South Africa has decided to cease exports of specific types of citrus from certain regions in the country to the European Union early this season. The South African government has been asked not to inspect any more shipments of fruit from these regions after 12 September. An industry announcement stated: “At times in the past, the South African citrus industry has voluntarily suspended certain exports to limit potential interceptions of citrus black spot (CBS) symptomatic fruit at the tail end of the season and to protect the long term sustainability of the EU market. Experience has shown that the prevalence of CBS interceptions increases in this period, particularly on late Valencia oranges.”
According to the statement South Africa received 12 notifications of false codling moth (FCM) interceptions from the EU and has implemented stricter measures to mitigate the risk of additional FCM interceptions.
“Although there is only one CBS interception in the EU so far this season, there is a need to also mitigate the total number of interceptions,” the statement read.
The decision was taken by the Citrus Growers’ Association’s (CGA) disaster management committee. In a notice to citrus growers, the committee said the move is a proactive and diligent intervention to demonstrate the industry’s responsible and sustainable risk mitigation.
According to the statement the intervention will be enacted through automatic withdrawal of EU registration of affected orchards on the industry’s PhytClean system, which plays a key role in orchard inspections for fruit exported to the EU.
This will mean that the certification body, PPECB, will not inspect any citrus fruit of the affected types and production regions for shipment to Europe after midnight on 12 September.

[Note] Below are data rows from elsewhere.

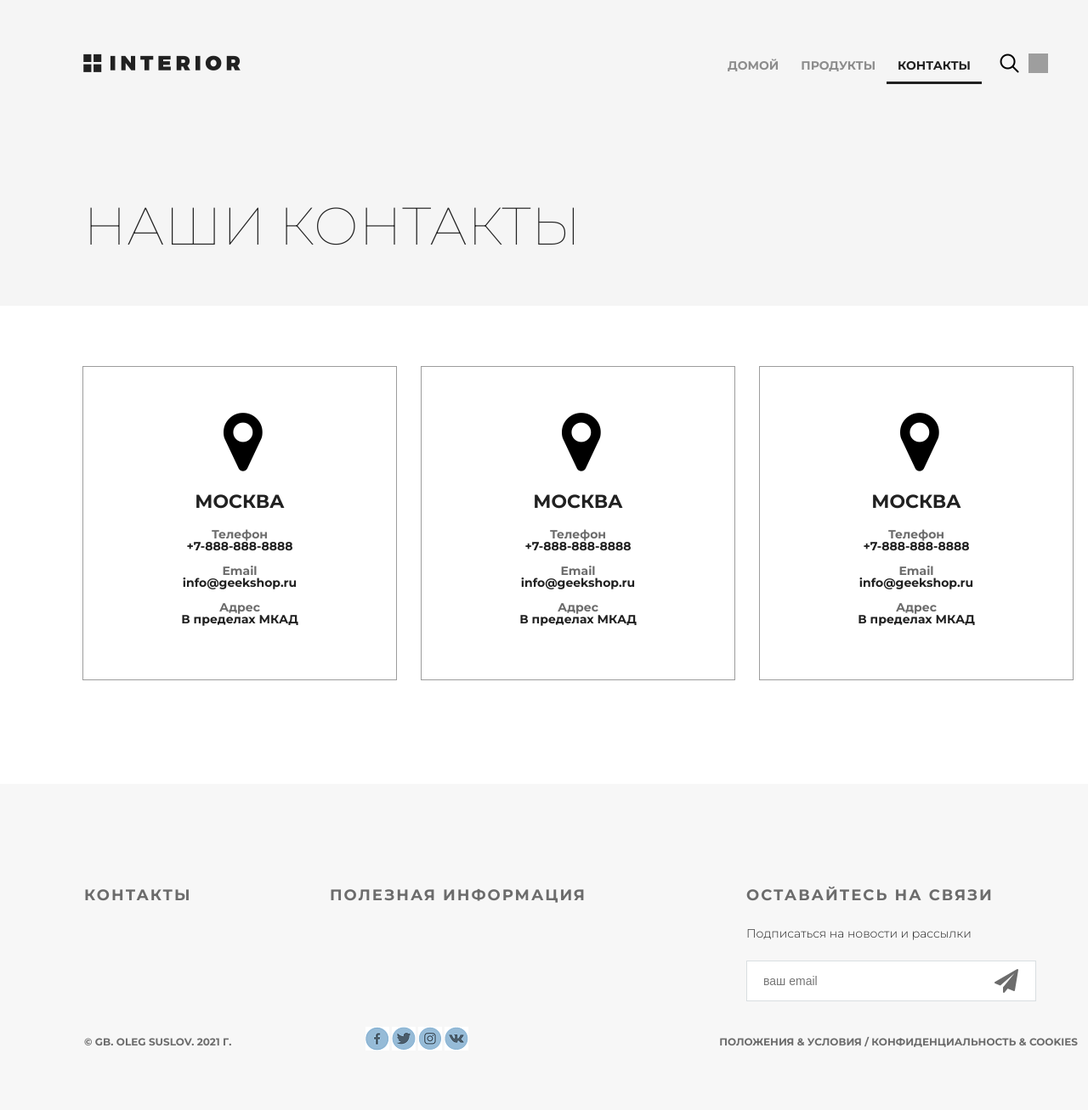
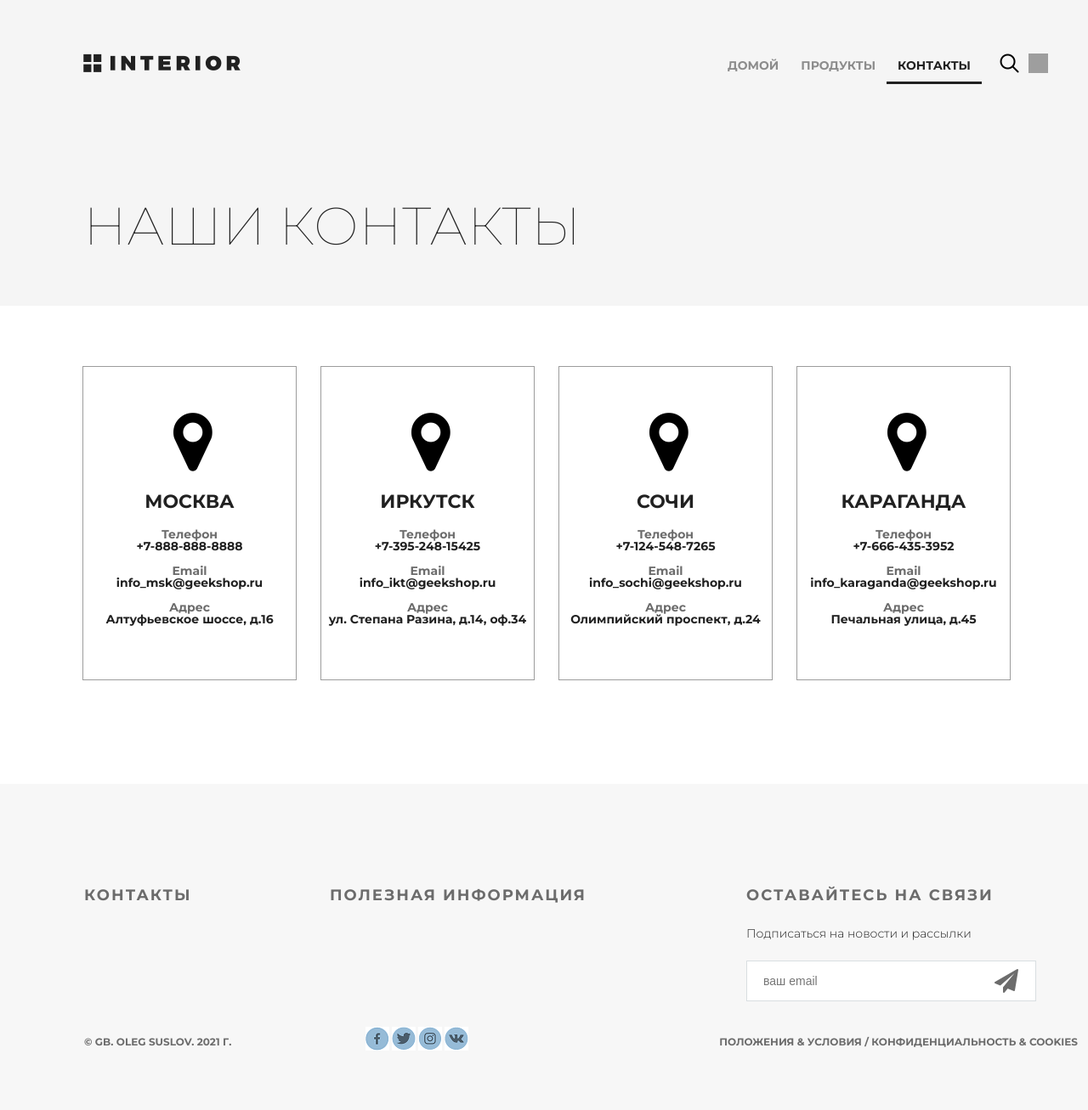
Before and after one commit to cheef78/Django_basic, a Django app: page /contact/ in a window 1280 px wide; the page is wider, and only the part inside the window is pictured. Shown: that part at 85% size. Run offline with Django 3.2, Linux system fonts and the light colour scheme; grey boxes are pictures that could not be loaded.

Commit message:
ДЗ2 выполнено в полном объеме

```diff
--- /dev/null
+++ b/contacts.json
@@ -0,0 +1,26 @@
+[
+    {
+    "city":"Москва",
+    "phone":"+7-888-888-8888",
+    "email":"info_msk@geekshop.ru",
+    "adress":"Алтуфьевское шоссе, д.16"
+    },
+    {
+        "city":"Иркутск",
+        "phone":"+7-395-248-15425",
+        "email":"info_ikt@geekshop.ru",
+        "adress":"ул. Степана Разина, д.14, оф.34"
+    },
+    {
+        "city":"Сочи",
+        "phone":"+7-124-548-7265",
+        "email":"info_sochi@geekshop.ru",
+        "adress":"Олимпийский проспект, д.24"
+    },
+    {
+        "city":"Караганда",
+        "phone":"+7-666-435-3952",
+        "email":"info_karaganda@geekshop.ru",
+        "adress":"Печальная улица, д.45"
+    }
+]
--- a/mainapp/templates/mainapp/contact.html
+++ b/mainapp/templates/mainapp/contact.html
@@ -23,54 +23,26 @@
 		</div>
 
 		<div class="location">
-			<div class="location-1">
+		{% for contact in contacts_data  %}
+			<div class="location-1"
+			style = "width: 250px";>
+
 				<i class="fa fa-map-marker fa-5x"></i>
-				<h4>Москва</h4>
+				<h4>{{ contact.city }}</h4>
 				<div class="contacts">
 					<h5>Телефон</h5>
-					<p>+7-888-888-8888</p>
+					<p>{{ contact.phone }}</p>
 				</div>
 				<div class="contacts">
 					<h5>Email</h5>
-					<p>info@geekshop.ru</p>
+					<p>{{ contact.email }}</p>
 				</div>
 				<div class="contacts">
 					<h5>Адрес</h5>
-					<p>В пределах МКАД</p>
+					<p>{{ contact.adress }}</p>
 				</div>
 			</div>
-			<div class="location-1">
-				<i class="fa fa-map-marker fa-5x"></i>
-				<h4>Москва</h4>
-				<div class="contacts">
-					<h5>Телефон</h5>
-					<p>+7-888-888-8888</p>
-				</div>
-				<div class="contacts">
-					<h5>Email</h5>
-					<p>info@geekshop.ru</p>
-				</div>
-				<div class="contacts">
-					<h5>Адрес</h5>
-					<p>В пределах МКАД</p>
-				</div>
-			</div>
-			<div class="location-1">
-				<i class="fa fa-map-marker fa-5x"></i>
-				<h4>Москва</h4>
-				<div class="contacts">
-					<h5>Телефон</h5>
-					<p>+7-888-888-8888</p>
-				</div>
-				<div class="contacts">
-					<h5>Email</h5>
-					<p>info@geekshop.ru</p>
-				</div>
-				<div class="contacts">
-					<h5>Адрес</h5>
-					<p>В пределах МКАД</p>
-				</div>
-			</div>
+		{% endfor %}
 		</div>
 
 		<div class="clr"></div>
--- a/mainapp/views.py
+++ b/mainapp/views.py
@@ -1,4 +1,7 @@
 from django.shortcuts import render
+from django.conf import settings
+import os
+import json
 
 # Create your views here.
 
@@ -25,8 +28,40 @@ def products (request):
     return render (request, 'mainapp/products.html', content)
 
 def contact (request):
+    """ contacts_data = [
+    {
+    'city':'Москва',
+    'phone':'+7-888-888-8888',
+    'email':'info_msk@geekshop.ru',
+    'adress':'Алтуфьевское шоссе, д.16'
+    },
+    {
+        'city':'Иркутск',
+        'phone':'+7-395-248-15425',
+        'email':'info_ikt@geekshop.ru',
+        'adress':'ул. Степана Разина, д.14, оф.34'
+    },
+    {
+        'city':'Сочи',
+        'phone':'+7-124-548-7265',
+        'email':'info_sochi@geekshop.ru',
+        'adress':'Олимпийский проспект, д.24'
+    },
+    {
+        'city':'Караганда',
+        'phone':'+7-666-435-3952',
+        'email':'info_karaganda@geekshop.ru',
+        'adress':'Печальная улица, д.45'
+    }
+    ]"""
+    contacts_data = []
+    with open (os.path.join(settings.BASE_DIR, 'contacts.json'), 'r', encoding='utf-8') as f:
+        contacts_data = json.load(f)
+    print (f)
+
     content = {
         'some_name' : 'Oleg Suslov',
-        'title' : 'Контакты'
+        'title' : 'Контакты',
+        'contacts_data' : contacts_data
     }
     return render (request, 'mainapp/contact.html', content)
--- a/static/style.css
+++ b/static/style.css
@@ -713,10 +713,11 @@ td:first-child {
 
 .location {
 	padding: 0px 97px;
+	display: block;
 }
 .location-1 {
 	height: 368px;
-	width: 368px;
+	width: 250px;
 	border: 1px solid #9c9c9c;
 	margin: 71px 28px 122px 0px;
 	float: left;
```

The statement stressed the CBS free areas of the Western and Northern Cape are exempt from the ruling, as well as the low risk Gamtoos and Katriver production regions in the Eastern Cape. Mandarins and other soft citrus are also exempted as a low risk citrus type.